Tara Jean Dobbs was a Texas police officer until her friend Lucy Caldwell almost died on her watch. She’s since left the force, left Dobbs Hollow, and vowed to never let a loved one down again. So when her best friend Andrea joins a seemingly harmless spiritual cult—only to disappear without a trace—Tara decides to find out what happened by becoming one of the Chosen herself.
Five months later, no one’s heard from Tara, and FBI Agent Jacob Nolan is going after her. Taking a false identity, Jacob finds it surprisingly easy to play the part of Tara’s boyfriend. But as they uncover the inner workings of the Chosen, they realize how much danger they’re in. Because Andrea isn’t the first follower to conveniently disappear—and they may be next.
Lost is set almost entirely in the world of a reclusive cult and Laura Curtis delves deep into what such a society might get up to behind its electrified fences. There’s a lot of logistical detail as to how the members spend their time and the creep factor unrolls slowly as the novel unfurls. This setup is necessary to understand the dire straits both Tara and Jake have willingly entered into, and the dangerous dance they perform to keep the cult from discovering their true intentions, but it does make for a slower start to the story during the first third of the book. But once the action picks up, it spirals out from the cult’s restrictive environment and ups the intrigue levels. I was particularly surprised by how far Curtis took Tara and how high the stakes were raised and it certainly raised my appraisal of the book as a whole.

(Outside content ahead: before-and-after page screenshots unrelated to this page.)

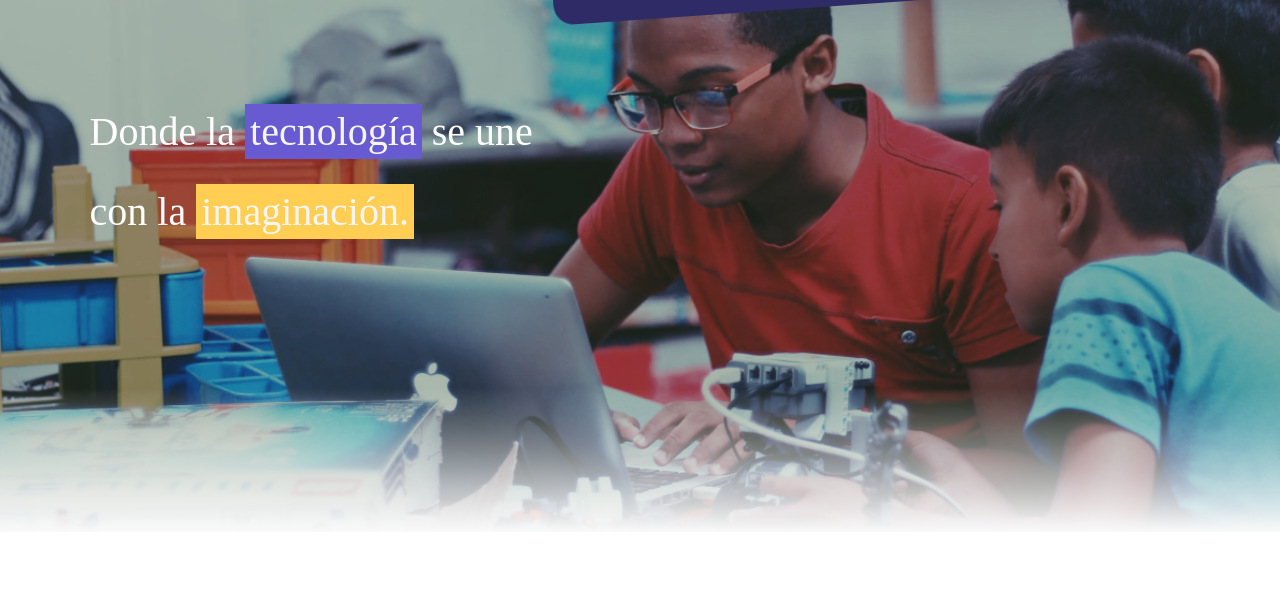
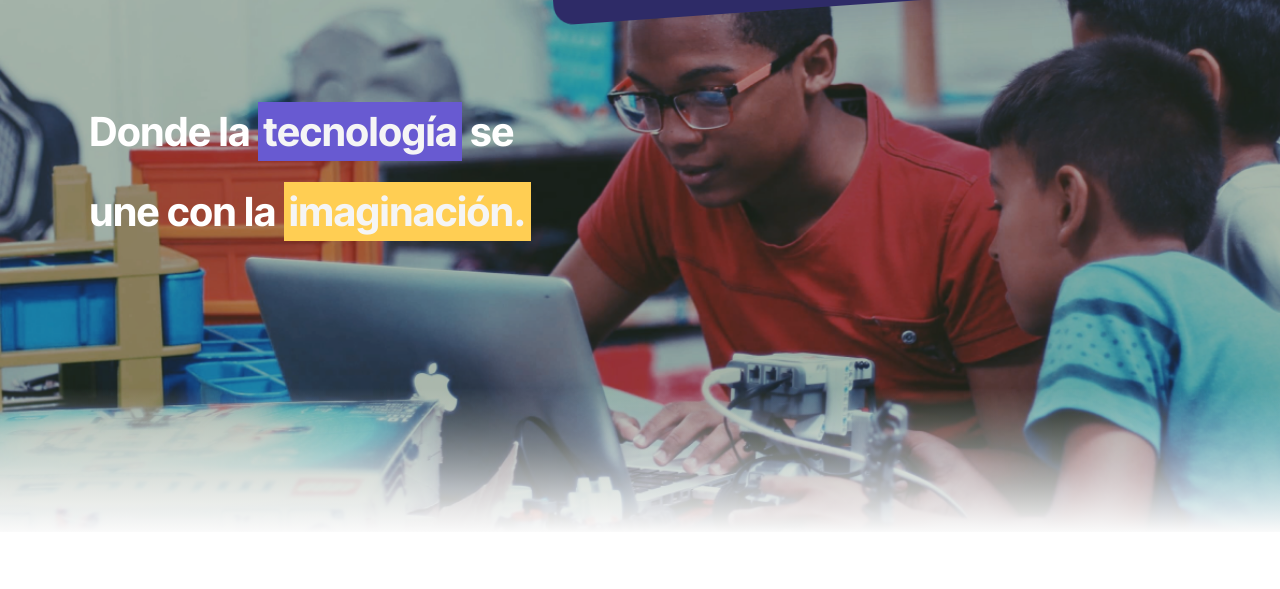
Before and after one commit to ingrid4424/Web_Clubhouse, a plain HTML site: page index.html in a window 1280 px wide. Shown: the part 188-777 px from the top of the page. Drawn offline with nearby package versions, Linux system fonts and the light colour scheme; a script that the page names is missing.

Commit message:
tipografia de google añadida

```diff
--- a/index.html
+++ b/index.html
@@ -5,7 +5,10 @@
     <meta charset="UTF-8">
     <meta http-equiv="X-UA-Compatible" content="IE=edge">
     <meta name="viewport" content="width=device-width, initial-scale=1.0">
-    <link rel="preconnect" href="/src/fonts/GorditaRegular.woff">
+    <link rel="preconnect" href="https://fonts.googleapis.com">
+    <link rel="preconnect" href="https://fonts.gstatic.com" crossorigin>
+    <link href="https://fonts.googleapis.com/css2?family=Inter+Tight:wght@100;200;300;400;500;600;700;800&display=swap"
+        rel="stylesheet">
 
     <title>Clubhouse</title>
     <link rel="stylesheet" href="style.css">
@@ -70,10 +73,9 @@
                     <button class="btn btn--outline">Quiero ser miembro</button>
                 </section>
                 <img src="src/img/index/item_2.svg" alt="item_2" class="item item_middle-down">
-                <img src="src/img/index/network.svg" alt="item_network" class="item item_right-middle">
+
             </article>
             <article class="row columns">
-                <img src="src/img/index/makespace.svg" alt="item_makespace" class="item item_left-middle">
                 <section class="row__two justify justify__center">
                     <h1 class="title">Conviértete en <span class="span span--bg4">mentor</span></h1>
                     <p>El clubhouse es un espacio diseñado para fomentar el
--- a/style.scss
+++ b/style.scss
@@ -8,10 +8,13 @@ $text-color : #444444;
 $black : #000000;
 $white : #ffffff;
 
+
+
 html, body, body div, span, object, iframe, h1, h2, h3, h4, h5, h6, p, blockquote, pre, abbr, address, cite, code, del, dfn, em, img, ins, kbd, q, samp, small, strong, sub, sup, var, b, i, dl, dt, dd, ol, ul, li, fieldset, form, label, legend, table, caption, tbody, tfoot, thead, tr, th, td, article, aside, figure, footer, header, menu, nav, section, time, mark, audio, video, details, summary {
     margin: 0;
     padding: 0;
     border: 0;
+    font-family: 'Inter Tight', sans-serif;
     font-size: 100%;
     font-weight: normal;
     vertical-align: baseline;
@@ -108,12 +111,12 @@ html, body, body div, span, object, iframe, h1, h2, h3, h4, h5, h6, p, blockquot
         width: 50%;
 
         > h1{
-            font-family: 'Gordita Medium';
+
             color: $white;
             font-size: 40px;
             line-height: 80px;
             span{
-                font-family: 'Gordita Medium';
+                font-weight: 700;
             }
         }
 
@@ -527,7 +530,7 @@ html, body, body div, span, object, iframe, h1, h2, h3, h4, h5, h6, p, blockquot
 
 .title{
     font-size: 40px;
-    font-family: 'Gordita Medium';
+    font-weight: 700;
     margin-top: 15px;
     margin-bottom: 15px;
 }
```
Also changed, not shown: style.css, 1 other file.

Lost is a strong suspense story with areas of romance—where Tara and Jake can fit them—while still maintaining their cover. Their connection and mutual if unacknowledged interest extends from Curtis’ previous book, Twisted, where they were secondary characters, which leaves much of their characters to be revealed in their responses to the cultists and internal musings on each other.
Figuring out what’s real and what’s part of their deception when it comes to their relationship adds to the tangle of their unofficial operation. Tara particularly struggles to determine whether Jake’s feelings are genuine or just another aspect of their cover.
I love you, baby. What she wouldn’t give to hear those words for real. But she followed Jake out into the warm afternoon sun without, she hoped, giving away her thoughts. She’d taken the kiss as far as she reasonably could, using the excuse that there might be cameras. When they returned from this walk, video surveillance would be over, and there would be no reason for Jake to treat her like a lover in private.
At least there was only one bed…
Lost also features a theme of addiction, another apparent carryover from Twisted, the details of which I won’t spoil here but that overall added a lot of depth to Tara and Jake’s journeys. It’s worth pushing through the sometimes tedious details of A Day in the Life of a Cultist to get to the overall satisfying high-action climax.
Learn more or order a copy of Lost by Laura K. Curtis, available now: